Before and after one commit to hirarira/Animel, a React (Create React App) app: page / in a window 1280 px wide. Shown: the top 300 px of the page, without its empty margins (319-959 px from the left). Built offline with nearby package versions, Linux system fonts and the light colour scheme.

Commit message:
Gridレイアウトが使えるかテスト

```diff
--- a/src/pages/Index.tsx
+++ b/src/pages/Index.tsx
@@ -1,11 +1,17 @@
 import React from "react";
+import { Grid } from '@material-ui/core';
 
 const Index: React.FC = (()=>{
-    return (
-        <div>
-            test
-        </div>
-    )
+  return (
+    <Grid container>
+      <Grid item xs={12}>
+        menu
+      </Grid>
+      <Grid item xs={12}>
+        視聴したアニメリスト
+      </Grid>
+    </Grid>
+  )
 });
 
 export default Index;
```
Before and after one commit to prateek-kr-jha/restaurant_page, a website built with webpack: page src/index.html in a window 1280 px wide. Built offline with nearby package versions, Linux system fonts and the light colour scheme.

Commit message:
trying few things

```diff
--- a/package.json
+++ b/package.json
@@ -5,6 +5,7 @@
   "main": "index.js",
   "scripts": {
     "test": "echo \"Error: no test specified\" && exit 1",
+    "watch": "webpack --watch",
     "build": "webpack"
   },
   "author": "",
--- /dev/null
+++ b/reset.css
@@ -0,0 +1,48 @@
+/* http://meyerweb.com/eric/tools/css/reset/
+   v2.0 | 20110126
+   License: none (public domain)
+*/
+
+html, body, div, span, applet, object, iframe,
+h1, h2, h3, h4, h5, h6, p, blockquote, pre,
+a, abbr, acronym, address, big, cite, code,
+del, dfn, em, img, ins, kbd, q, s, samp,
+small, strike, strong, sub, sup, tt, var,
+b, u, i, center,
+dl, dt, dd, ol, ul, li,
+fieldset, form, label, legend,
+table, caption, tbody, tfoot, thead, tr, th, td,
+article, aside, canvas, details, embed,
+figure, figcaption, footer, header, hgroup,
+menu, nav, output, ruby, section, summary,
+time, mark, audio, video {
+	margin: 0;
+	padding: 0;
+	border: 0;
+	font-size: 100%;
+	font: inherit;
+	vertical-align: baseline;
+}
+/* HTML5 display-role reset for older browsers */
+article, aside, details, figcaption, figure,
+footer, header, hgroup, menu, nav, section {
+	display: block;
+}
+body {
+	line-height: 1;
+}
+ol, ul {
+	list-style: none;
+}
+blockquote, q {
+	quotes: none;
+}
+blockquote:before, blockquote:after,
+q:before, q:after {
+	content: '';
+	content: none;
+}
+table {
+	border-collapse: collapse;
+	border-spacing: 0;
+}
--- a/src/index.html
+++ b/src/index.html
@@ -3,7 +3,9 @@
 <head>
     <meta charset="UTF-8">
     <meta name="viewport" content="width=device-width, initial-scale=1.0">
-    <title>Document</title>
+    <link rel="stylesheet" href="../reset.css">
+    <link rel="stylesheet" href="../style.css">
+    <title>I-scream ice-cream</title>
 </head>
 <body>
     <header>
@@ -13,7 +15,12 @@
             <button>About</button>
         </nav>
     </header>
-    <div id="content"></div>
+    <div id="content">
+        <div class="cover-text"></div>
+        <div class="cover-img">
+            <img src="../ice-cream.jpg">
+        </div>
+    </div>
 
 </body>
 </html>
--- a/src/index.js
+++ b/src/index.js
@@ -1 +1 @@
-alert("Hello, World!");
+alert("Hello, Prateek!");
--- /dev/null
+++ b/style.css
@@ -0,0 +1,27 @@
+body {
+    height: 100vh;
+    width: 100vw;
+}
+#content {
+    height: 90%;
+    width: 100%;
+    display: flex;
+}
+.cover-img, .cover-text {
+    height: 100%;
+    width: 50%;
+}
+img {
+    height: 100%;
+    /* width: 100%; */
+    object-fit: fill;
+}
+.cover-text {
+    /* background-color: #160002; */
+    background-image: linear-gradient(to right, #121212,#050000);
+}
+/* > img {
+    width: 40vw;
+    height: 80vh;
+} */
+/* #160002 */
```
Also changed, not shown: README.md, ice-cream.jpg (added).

------------------------------

• ASSIGNMENT:
Word for word, the whole listing should be given again.

• WRITTEN REPLY:
Before and after one commit to hirarira/Animel, a React (Create React App) app: page / in a window 1280 px wide. Shown: the top 300 px of the page, without its empty margins (319-959 px from the left). Built offline with nearby package versions, Linux system fonts and the light colour scheme.

Commit message:
Gridレイアウトが使えるかテスト

```diff
--- a/src/pages/Index.tsx
+++ b/src/pages/Index.tsx
@@ -1,11 +1,17 @@
 import React from "react";
+import { Grid } from '@material-ui/core';
 
 const Index: React.FC = (()=>{
-    return (
-        <div>
-            test
-        </div>
-    )
+  return (
+    <Grid container>
+      <Grid item xs={12}>
+        menu
+      </Grid>
+      <Grid item xs={12}>
+        視聴したアニメリスト
+      </Grid>
+    </Grid>
+  )
 });
 
 export default Index;
```
Before and after one commit to prateek-kr-jha/restaurant_page, a website built with webpack: page src/index.html in a window 1280 px wide. Built offline with nearby package versions, Linux system fonts and the light colour scheme.

Commit message:
trying few things

```diff
--- a/package.json
+++ b/package.json
@@ -5,6 +5,7 @@
   "main": "index.js",
   "scripts": {
     "test": "echo \"Error: no test specified\" && exit 1",
+    "watch": "webpack --watch",
     "build": "webpack"
   },
   "author": "",
--- /dev/null
+++ b/reset.css
@@ -0,0 +1,48 @@
+/* http://meyerweb.com/eric/tools/css/reset/
+   v2.0 | 20110126
+   License: none (public domain)
+*/
+
+html, body, div, span, applet, object, iframe,
+h1, h2, h3, h4, h5, h6, p, blockquote, pre,
+a, abbr, acronym, address, big, cite, code,
+del, dfn, em, img, ins, kbd, q, s, samp,
+small, strike, strong, sub, sup, tt, var,
+b, u, i, center,
+dl, dt, dd, ol, ul, li,
+fieldset, form, label, legend,
+table, caption, tbody, tfoot, thead, tr, th, td,
+article, aside, canvas, details, embed,
+figure, figcaption, footer, header, hgroup,
+menu, nav, output, ruby, section, summary,
+time, mark, audio, video {
+	margin: 0;
+	padding: 0;
+	border: 0;
+	font-size: 100%;
+	font: inherit;
+	vertical-align: baseline;
+}
+/* HTML5 display-role reset for older browsers */
+article, aside, details, figcaption, figure,
+footer, header, hgroup, menu, nav, section {
+	display: block;
+}
+body {
+	line-height: 1;
+}
+ol, ul {
+	list-style: none;
+}
+blockquote, q {
+	quotes: none;
+}
+blockquote:before, blockquote:after,
+q:before, q:after {
+	content: '';
+	content: none;
+}
+table {
+	border-collapse: collapse;
+	border-spacing: 0;
+}
--- a/src/index.html
+++ b/src/index.html
@@ -3,7 +3,9 @@
 <head>
     <meta charset="UTF-8">
     <meta name="viewport" content="width=device-width, initial-scale=1.0">
-    <title>Document</title>
+    <link rel="stylesheet" href="../reset.css">
+    <link rel="stylesheet" href="../style.css">
+    <title>I-scream ice-cream</title>
 </head>
 <body>
     <header>
@@ -13,7 +15,12 @@
             <button>About</button>
         </nav>
     </header>
-    <div id="content"></div>
+    <div id="content">
+        <div class="cover-text"></div>
+        <div class="cover-img">
+            <img src="../ice-cream.jpg">
+        </div>
+    </div>
 
 </body>
 </html>
--- a/src/index.js
+++ b/src/index.js
@@ -1 +1 @@
-alert("Hello, World!");
+alert("Hello, Prateek!");
--- /dev/null
+++ b/style.css
@@ -0,0 +1,27 @@
+body {
+    height: 100vh;
+    width: 100vw;
+}
+#content {
+    height: 90%;
+    width: 100%;
+    display: flex;
+}
+.cover-img, .cover-text {
+    height: 100%;
+    width: 50%;
+}
+img {
+    height: 100%;
+    /* width: 100%; */
+    object-fit: fill;
+}
+.cover-text {
+    /* background-color: #160002; */
+    background-image: linear-gradient(to right, #121212,#050000);
+}
+/* > img {
+    width: 40vw;
+    height: 80vh;
+} */
+/* #160002 */
```
Also changed, not shown: README.md, ice-cream.jpg (added).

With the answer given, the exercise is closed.